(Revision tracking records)
━━━━
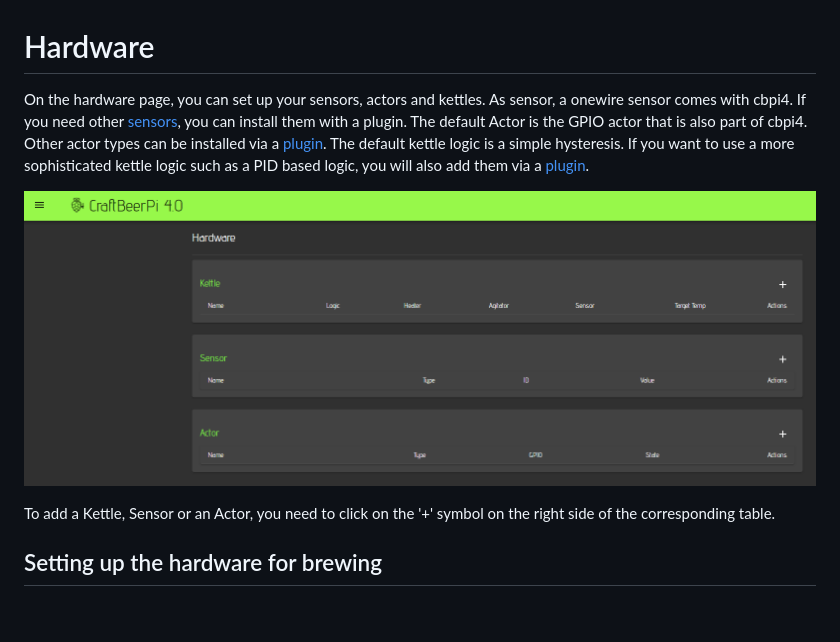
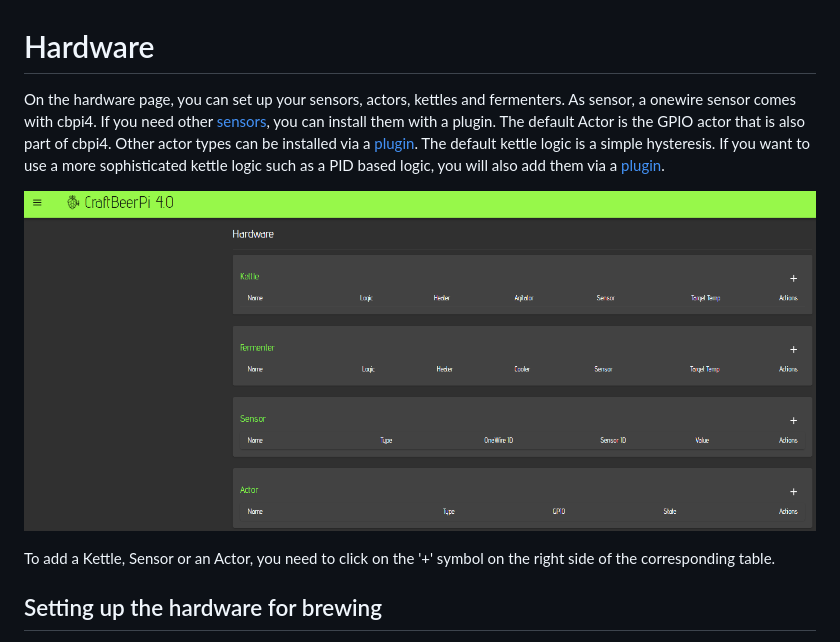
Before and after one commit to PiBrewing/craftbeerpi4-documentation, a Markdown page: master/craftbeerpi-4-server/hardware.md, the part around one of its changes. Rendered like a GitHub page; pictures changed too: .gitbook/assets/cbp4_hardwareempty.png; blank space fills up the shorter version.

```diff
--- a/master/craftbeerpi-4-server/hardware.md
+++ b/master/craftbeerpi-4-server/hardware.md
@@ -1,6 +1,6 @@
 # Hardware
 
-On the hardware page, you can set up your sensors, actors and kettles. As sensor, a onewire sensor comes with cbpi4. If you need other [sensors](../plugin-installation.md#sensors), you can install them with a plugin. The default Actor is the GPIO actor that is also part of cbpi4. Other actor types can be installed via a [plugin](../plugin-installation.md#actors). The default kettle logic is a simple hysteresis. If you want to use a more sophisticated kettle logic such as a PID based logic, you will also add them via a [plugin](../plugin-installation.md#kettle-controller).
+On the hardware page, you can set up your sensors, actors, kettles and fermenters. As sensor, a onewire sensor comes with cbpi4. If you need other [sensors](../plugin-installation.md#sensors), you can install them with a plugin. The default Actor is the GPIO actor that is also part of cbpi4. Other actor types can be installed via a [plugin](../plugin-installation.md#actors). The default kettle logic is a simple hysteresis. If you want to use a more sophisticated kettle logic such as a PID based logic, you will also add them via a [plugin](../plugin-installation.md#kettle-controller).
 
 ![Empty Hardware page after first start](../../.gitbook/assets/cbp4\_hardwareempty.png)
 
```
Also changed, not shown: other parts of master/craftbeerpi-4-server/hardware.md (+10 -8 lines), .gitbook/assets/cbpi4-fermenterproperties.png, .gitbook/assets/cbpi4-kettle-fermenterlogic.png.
━━━━
Please find how many lines in the records hold "sensors", then give that number with nothing else.

2